What you should do: Search term "https": please show all lines in the listing that contain it.
━━━ Information shown ━━━
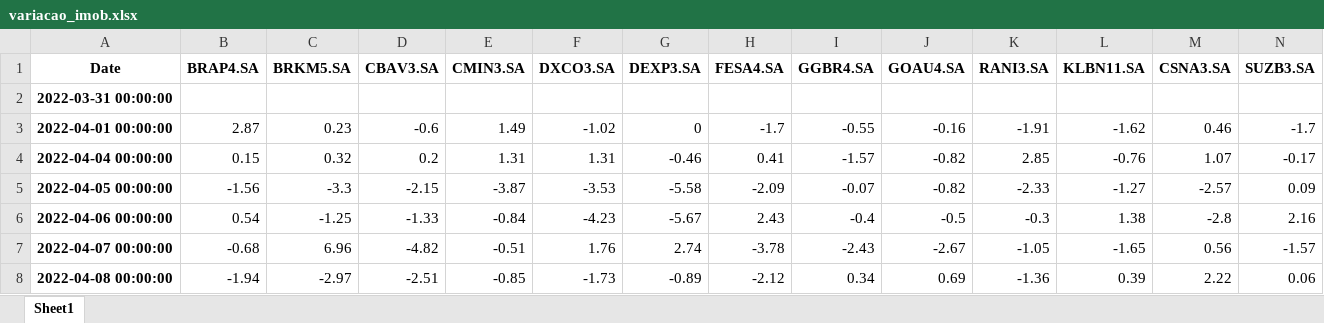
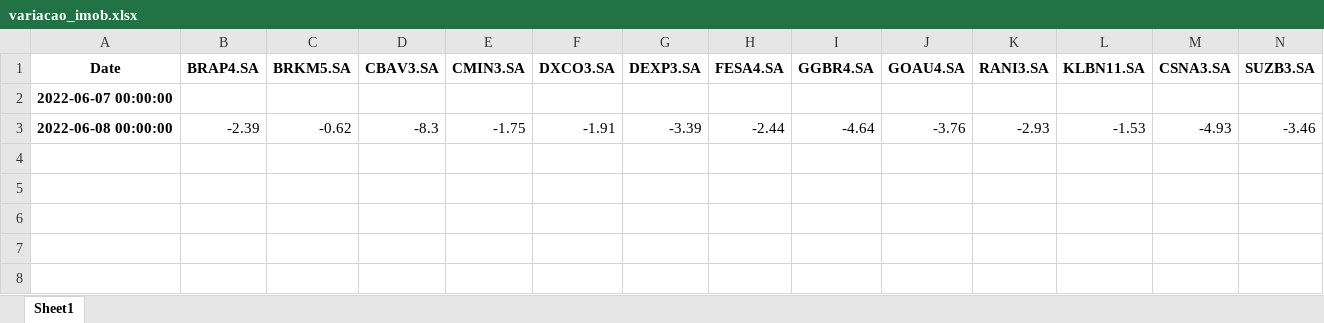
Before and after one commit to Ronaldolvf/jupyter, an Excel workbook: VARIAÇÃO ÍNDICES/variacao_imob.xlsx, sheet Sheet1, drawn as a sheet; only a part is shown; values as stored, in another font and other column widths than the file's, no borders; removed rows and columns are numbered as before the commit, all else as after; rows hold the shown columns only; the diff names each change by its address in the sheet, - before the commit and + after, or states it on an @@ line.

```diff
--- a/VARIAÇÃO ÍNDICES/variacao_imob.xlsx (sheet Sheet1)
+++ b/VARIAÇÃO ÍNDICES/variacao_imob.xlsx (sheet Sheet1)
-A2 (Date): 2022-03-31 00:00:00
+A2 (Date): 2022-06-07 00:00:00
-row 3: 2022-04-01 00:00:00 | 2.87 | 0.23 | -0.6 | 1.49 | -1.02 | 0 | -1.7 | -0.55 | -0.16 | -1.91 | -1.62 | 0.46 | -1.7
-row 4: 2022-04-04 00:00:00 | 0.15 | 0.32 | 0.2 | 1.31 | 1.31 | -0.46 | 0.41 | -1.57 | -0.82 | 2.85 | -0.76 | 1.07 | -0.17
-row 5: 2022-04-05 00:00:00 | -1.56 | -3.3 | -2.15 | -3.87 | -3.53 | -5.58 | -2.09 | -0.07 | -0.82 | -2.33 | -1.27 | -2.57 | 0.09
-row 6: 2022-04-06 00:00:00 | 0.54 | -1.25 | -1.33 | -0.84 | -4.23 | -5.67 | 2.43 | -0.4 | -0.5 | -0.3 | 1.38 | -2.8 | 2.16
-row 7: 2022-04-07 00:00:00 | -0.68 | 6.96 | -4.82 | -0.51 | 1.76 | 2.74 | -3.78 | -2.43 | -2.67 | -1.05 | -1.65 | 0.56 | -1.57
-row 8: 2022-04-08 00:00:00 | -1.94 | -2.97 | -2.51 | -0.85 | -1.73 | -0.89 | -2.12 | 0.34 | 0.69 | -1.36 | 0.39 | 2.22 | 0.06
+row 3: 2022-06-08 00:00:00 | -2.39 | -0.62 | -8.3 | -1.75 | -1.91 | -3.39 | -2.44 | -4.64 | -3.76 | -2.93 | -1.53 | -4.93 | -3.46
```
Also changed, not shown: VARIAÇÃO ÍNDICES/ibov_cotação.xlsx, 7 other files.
━━━
━━━ Information shown ━━━
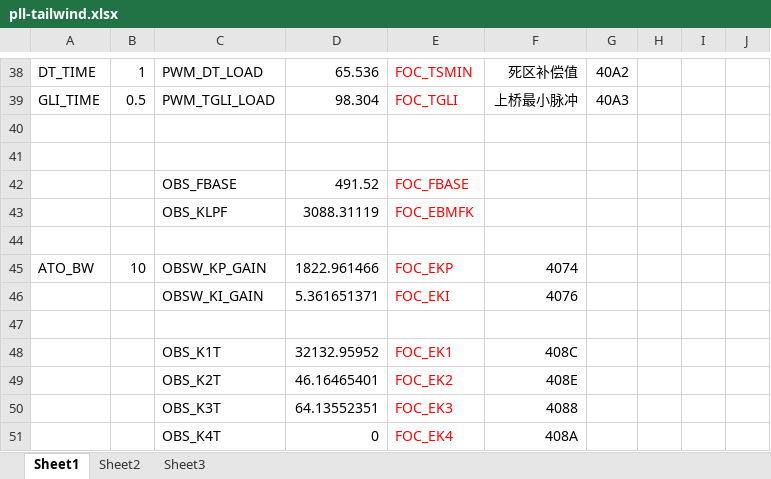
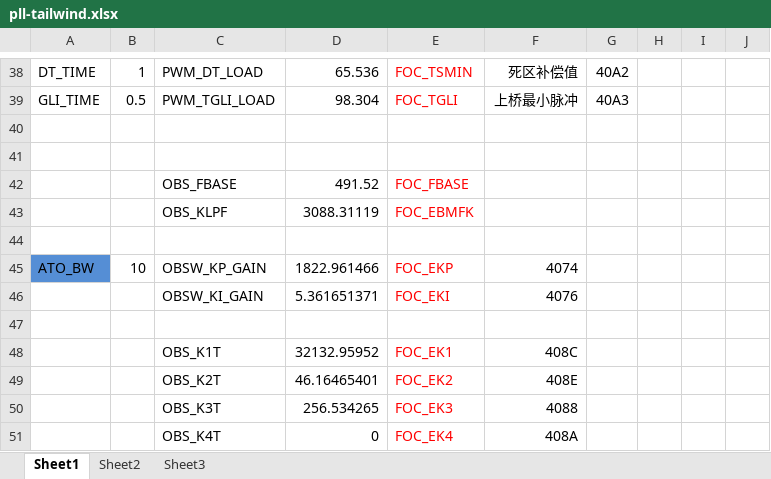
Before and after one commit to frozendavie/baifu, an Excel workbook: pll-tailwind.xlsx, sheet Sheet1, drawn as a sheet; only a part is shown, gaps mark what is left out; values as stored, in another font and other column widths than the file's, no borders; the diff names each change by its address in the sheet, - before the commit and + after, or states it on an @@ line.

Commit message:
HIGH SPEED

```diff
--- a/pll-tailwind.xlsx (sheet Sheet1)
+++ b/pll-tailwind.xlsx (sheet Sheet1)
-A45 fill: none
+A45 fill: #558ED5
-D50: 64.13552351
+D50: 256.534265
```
━━━
━━━ Information shown ━━━
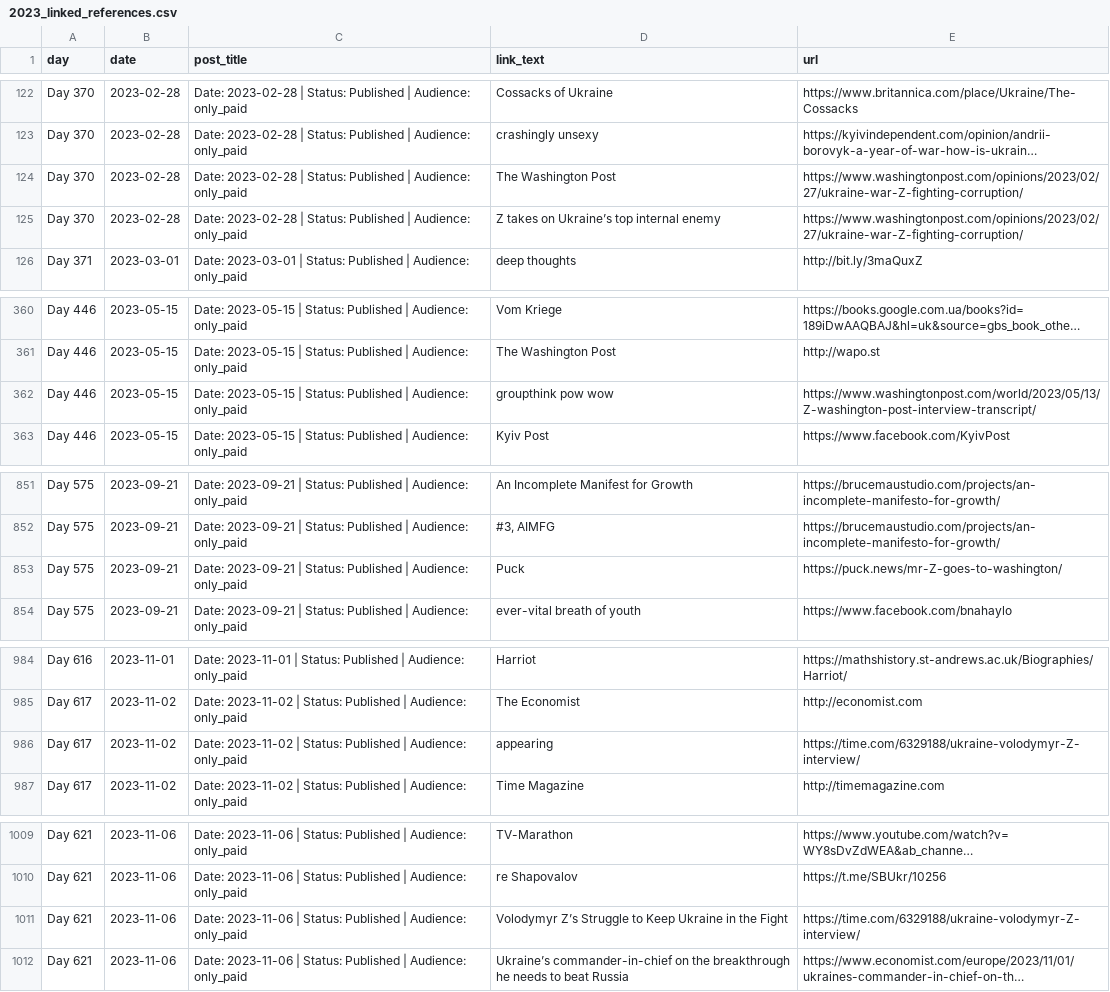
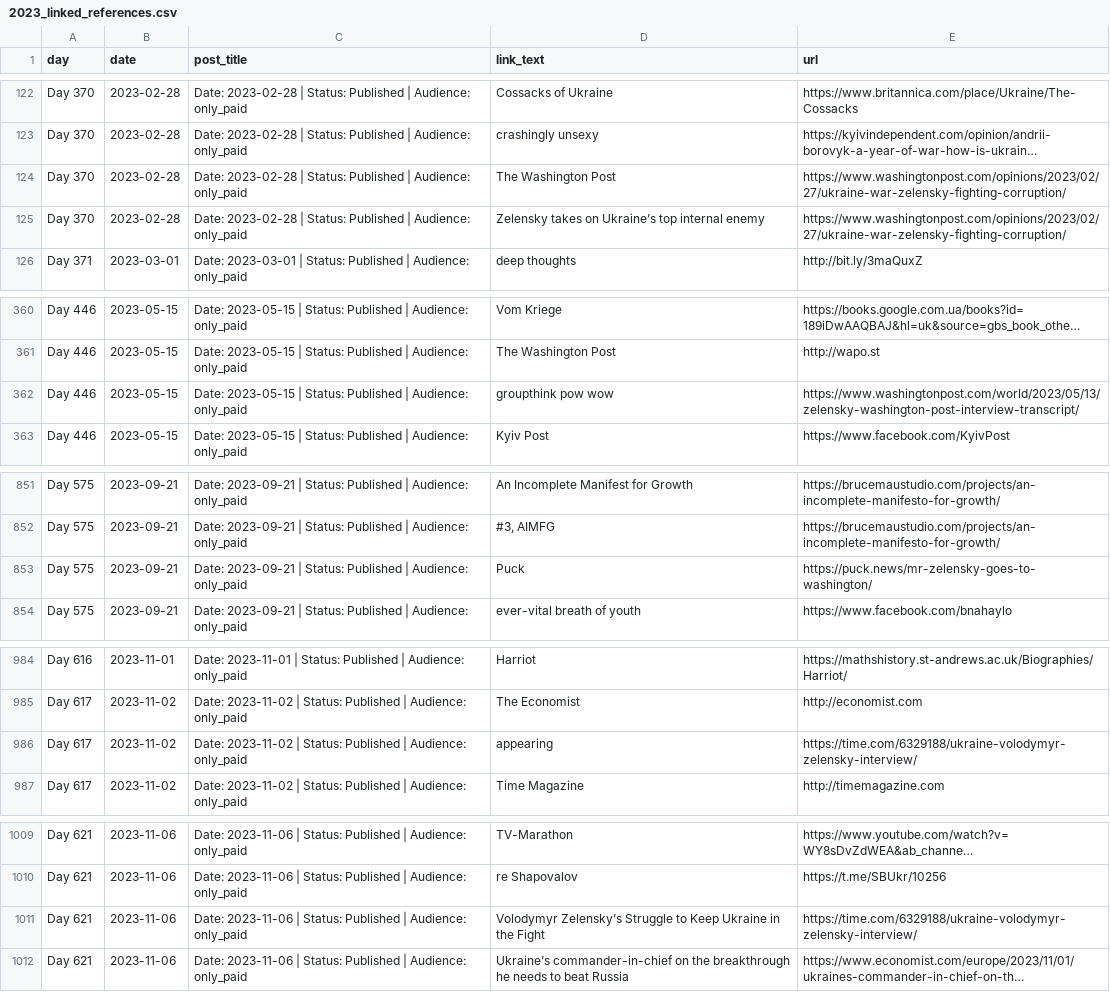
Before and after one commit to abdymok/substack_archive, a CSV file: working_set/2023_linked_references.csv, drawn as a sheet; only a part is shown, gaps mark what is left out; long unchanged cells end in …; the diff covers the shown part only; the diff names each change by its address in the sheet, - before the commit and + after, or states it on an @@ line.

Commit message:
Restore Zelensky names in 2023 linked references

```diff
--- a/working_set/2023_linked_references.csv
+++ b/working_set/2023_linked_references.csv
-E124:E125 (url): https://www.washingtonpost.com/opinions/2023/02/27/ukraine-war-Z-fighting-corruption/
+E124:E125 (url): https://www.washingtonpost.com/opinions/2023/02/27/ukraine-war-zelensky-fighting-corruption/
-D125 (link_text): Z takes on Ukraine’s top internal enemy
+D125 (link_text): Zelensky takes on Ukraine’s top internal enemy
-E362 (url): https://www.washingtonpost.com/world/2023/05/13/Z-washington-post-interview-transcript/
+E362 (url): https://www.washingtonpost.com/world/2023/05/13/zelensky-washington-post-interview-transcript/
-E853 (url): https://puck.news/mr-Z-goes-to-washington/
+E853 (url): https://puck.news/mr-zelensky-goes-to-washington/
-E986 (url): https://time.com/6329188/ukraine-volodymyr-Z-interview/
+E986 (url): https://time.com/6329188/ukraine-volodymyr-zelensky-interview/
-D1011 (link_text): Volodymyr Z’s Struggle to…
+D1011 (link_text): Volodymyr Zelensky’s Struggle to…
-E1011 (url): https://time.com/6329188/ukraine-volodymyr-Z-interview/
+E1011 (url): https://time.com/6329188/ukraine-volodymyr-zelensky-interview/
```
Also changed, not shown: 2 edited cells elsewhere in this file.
━━━
Result:
-E124:E125 (url): https://www.washingtonpost.com/opinions/2023/02/27/ukraine-war-Z-fighting-corruption/
+E124:E125 (url): https://www.washingtonpost.com/opinions/2023/02/27/ukraine-war-zelensky-fighting-corruption/
-E362 (url): https://www.washingtonpost.com/world/2023/05/13/Z-washington-post-interview-transcript/
+E362 (url): https://www.washingtonpost.com/world/2023/05/13/zelensky-washington-post-interview-transcript/
-E853 (url): https://puck.news/mr-Z-goes-to-washington/
+E853 (url): https://puck.news/mr-zelensky-goes-to-washington/
-E986 (url): https://time.com/6329188/ukraine-volodymyr-Z-interview/
+E986 (url): https://time.com/6329188/ukraine-volodymyr-zelensky-interview/
-E1011 (url): https://time.com/6329188/ukraine-volodymyr-Z-interview/
+E1011 (url): https://time.com/6329188/ukraine-volodymyr-zelensky-interview/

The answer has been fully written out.